“They are not just going to come to this one event. They’re going to continue to be activists about this issue,” he said.
Attendees were broken into four groups to engage in conversation about what brought them there that night.
Members sat in large circles and stated their names, how they were connected to the school district and one concern or hope they have for the new school board.
“This completely blindsided us,” said Jackie Nelson, parent of a child currently in kindergarten at Mayfair Elementary. Nelson also has a 14-year-old who attended Mayfair Elementary who is currently enrolled at Northeast High School.
The Mayfair-Meehan move was brought up in all four groups.

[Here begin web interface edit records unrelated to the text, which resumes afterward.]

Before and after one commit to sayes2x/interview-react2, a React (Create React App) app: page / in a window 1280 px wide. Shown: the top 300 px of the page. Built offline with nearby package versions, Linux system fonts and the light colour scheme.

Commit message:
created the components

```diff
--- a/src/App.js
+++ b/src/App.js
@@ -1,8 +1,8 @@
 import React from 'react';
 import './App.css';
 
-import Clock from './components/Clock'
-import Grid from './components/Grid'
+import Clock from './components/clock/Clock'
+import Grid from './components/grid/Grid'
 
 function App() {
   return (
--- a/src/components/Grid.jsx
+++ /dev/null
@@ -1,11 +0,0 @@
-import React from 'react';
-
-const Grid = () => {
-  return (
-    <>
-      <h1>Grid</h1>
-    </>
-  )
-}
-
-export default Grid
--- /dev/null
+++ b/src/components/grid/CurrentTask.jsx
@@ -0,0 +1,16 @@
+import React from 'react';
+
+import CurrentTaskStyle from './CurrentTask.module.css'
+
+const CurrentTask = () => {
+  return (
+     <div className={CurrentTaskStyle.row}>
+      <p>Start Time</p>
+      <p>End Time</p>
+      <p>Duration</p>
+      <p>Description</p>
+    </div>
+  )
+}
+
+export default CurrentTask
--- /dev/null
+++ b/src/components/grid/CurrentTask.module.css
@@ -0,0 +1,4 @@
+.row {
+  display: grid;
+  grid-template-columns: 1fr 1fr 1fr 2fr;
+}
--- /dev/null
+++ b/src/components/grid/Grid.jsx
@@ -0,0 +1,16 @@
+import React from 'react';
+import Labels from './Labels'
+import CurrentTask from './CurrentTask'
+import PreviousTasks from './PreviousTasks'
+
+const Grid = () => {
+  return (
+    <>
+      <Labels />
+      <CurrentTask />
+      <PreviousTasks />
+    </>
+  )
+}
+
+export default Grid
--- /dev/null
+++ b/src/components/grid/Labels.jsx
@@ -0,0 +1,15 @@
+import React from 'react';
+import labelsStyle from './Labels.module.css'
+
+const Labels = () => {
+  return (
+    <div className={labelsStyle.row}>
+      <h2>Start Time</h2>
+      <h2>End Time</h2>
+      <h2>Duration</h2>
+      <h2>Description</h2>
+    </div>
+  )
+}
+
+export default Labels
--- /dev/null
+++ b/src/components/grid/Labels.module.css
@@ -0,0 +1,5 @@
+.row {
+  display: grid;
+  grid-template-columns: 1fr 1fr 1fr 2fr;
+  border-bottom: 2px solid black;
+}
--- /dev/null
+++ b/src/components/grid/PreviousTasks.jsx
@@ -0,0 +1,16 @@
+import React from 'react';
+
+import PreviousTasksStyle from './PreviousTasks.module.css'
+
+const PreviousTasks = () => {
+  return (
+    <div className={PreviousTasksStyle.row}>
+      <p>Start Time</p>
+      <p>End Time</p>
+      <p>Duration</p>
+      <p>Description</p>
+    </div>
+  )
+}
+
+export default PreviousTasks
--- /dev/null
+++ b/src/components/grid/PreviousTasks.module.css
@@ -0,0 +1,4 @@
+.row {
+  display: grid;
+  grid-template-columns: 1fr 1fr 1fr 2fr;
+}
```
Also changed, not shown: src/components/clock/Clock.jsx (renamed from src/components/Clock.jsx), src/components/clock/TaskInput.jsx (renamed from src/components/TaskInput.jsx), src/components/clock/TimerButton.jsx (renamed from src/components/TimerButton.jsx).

“Why do they need to send the kids in the middle school?” asked Queenie Mei, parent of a child who will be attending kindergarten in the fall. “That is not fit for the little kids.”
The question of diversity was also at hand when discussing this move to Meehan, as a significant percentage of attendees were Asian immigrants, who had an interpreter.
Other issues discussed included adequate funding for the arts at every school, properly dealing with mental illness and trauma at every level, and diversity in the school district as a whole.
At the end of the meeting, the four board members present stated the major concerns they had heard. All four had heard about the Mayfair-Meehan issue.
One of the facilitators of the event suggested that they could either put “modular classrooms” at Mayfair Elementary, “or rent schoolrooms in the local Catholic schools, which are underused right now,” and would be closer to the Mayfair school than Meehan.
Chris Satullo, co-director of the Penn Project for Civic Engagement, also had a suggestion to deal with the diversity issues at hand.
“Perhaps more bilingual employees at the school district and understanding that the two best ways to communicate are by written letter, which a family that doesn’t speak English can get translated and read to them, and by phone and use of the Mandarin hotline,” Satullo said.
Last November, the School Reform Commission voted to dissolve itself, leading the way for Mayor Jim Kenney to appoint a local school board a couple of months ago.
The SRC will continue until June 30. The Board of Education does not take control until July 1.
Each of the nine members of the new school board attended at least two of the five stops during the listening tour, according to Philadelphia Chief Education Officer Otis Hackney, who was present at the Lawncrest Library.
Leticia Egea-Hinton, one of the board members, thanked those for attending and discussed the personal tone it struck with her.
“They reminded me, as a person who is first generation born in this country, that just because you don’t speak English, does not mean you don’t have a voice,” she said. “The new Board of Education should never forget the diversity of the city’s children and families.”
Board member Mallory Fix Lopez shared similar sentiments, and felt the parents had been wronged.
“I heard a cry for collaboration,” Fix Lopez said. “They are deep-rooted advocates, who are justifiably angry, disappointed and frustrated that their voices have continued to go unheard, ignored, and sometimes even laughed at.”
At the conclusion of the meeting, Hackney stated that this was the highest-attended meeting of the five on the listening tour. Over 100 people were in attendance.
A report will be typed up and made public through the Mayor’s Office of Education recapping each stop along the listening tour. An official said they will aim to translate the executive summary into Mandarin. ••